* What the task requires
Give again, word for word, every line in the entries below from the line with "participant LA as Linear Agent" up to and including the line with "else Comment Event", and no other line.

* Records for this task
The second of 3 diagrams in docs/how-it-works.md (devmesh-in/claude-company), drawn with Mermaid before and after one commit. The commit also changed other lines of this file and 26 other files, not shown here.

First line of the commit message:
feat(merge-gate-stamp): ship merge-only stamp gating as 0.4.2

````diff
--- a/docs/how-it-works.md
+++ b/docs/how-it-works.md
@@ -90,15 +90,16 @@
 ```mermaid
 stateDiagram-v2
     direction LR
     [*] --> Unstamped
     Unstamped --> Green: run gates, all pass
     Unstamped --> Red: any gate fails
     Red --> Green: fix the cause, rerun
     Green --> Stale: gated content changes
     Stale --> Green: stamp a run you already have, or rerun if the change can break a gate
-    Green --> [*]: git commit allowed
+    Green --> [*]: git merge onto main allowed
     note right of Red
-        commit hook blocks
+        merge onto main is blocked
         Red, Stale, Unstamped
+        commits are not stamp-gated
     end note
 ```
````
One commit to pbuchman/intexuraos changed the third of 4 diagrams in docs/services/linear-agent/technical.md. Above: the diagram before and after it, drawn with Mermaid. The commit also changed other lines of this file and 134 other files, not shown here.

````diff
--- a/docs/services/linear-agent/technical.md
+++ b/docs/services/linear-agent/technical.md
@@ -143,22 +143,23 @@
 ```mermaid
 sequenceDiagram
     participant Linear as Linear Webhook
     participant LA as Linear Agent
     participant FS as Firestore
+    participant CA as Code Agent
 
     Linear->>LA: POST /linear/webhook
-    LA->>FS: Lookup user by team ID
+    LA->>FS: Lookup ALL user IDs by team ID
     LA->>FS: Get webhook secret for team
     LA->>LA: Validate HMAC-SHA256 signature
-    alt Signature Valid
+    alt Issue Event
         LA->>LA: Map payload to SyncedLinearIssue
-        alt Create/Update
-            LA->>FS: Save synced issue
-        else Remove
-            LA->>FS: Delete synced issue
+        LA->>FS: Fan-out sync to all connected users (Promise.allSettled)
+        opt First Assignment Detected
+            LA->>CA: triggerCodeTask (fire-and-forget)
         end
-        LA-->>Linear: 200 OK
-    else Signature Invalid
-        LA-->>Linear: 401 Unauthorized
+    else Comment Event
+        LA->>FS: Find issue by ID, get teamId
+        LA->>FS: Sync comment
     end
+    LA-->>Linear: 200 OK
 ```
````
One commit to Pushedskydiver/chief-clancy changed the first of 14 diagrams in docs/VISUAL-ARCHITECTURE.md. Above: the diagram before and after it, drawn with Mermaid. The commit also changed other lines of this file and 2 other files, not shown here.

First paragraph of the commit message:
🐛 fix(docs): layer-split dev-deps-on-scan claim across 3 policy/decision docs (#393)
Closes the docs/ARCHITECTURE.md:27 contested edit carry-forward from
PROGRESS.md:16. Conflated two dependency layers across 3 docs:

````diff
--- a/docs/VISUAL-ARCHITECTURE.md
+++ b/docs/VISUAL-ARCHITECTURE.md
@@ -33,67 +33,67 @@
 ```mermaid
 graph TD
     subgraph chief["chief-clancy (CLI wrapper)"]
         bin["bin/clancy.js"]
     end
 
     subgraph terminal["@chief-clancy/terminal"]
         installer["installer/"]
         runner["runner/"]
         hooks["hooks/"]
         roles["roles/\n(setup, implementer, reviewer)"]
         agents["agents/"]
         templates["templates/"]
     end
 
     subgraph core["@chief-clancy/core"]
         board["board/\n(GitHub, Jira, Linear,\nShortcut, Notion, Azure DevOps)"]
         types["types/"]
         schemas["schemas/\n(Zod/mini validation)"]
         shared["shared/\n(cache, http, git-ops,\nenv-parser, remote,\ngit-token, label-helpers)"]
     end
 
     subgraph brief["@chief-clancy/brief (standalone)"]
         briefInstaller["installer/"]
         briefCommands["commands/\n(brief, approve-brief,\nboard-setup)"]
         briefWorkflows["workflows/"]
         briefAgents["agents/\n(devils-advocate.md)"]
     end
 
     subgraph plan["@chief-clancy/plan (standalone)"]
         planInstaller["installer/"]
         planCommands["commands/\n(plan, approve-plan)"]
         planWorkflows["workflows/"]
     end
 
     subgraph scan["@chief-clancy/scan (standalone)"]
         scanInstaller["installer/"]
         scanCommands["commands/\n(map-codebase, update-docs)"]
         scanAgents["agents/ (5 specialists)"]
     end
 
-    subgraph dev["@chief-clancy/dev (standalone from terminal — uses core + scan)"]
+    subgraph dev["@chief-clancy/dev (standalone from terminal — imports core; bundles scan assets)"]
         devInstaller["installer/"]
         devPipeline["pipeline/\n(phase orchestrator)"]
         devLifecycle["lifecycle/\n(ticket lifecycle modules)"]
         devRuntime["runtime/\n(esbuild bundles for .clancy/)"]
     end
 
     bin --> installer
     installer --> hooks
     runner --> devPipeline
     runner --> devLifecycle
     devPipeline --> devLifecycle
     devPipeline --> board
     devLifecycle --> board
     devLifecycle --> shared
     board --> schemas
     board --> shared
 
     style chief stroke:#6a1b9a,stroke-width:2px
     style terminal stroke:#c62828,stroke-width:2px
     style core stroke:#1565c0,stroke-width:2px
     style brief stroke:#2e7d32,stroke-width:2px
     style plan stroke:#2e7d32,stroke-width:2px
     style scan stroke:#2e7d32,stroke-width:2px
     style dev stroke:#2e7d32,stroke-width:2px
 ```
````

* Exercise response
     participant LA as Linear Agent
     participant FS as Firestore
+    participant CA as Code Agent
 
     Linear->>LA: POST /linear/webhook
-    LA->>FS: Lookup user by team ID
+    LA->>FS: Lookup ALL user IDs by team ID
     LA->>FS: Get webhook secret for team
     LA->>LA: Validate HMAC-SHA256 signature
-    alt Signature Valid
+    alt Issue Event
         LA->>LA: Map payload to SyncedLinearIssue
-        alt Create/Update
-            LA->>FS: Save synced issue
-        else Remove
-            LA->>FS: Delete synced issue
+        LA->>FS: Fan-out sync to all connected users (Promise.allSettled)
+        opt First Assignment Detected
+            LA->>CA: triggerCodeTask (fire-and-forget)
         end
-        LA-->>Linear: 200 OK
-    else Signature Invalid
-        LA-->>Linear: 401 Unauthorized
+    else Comment Event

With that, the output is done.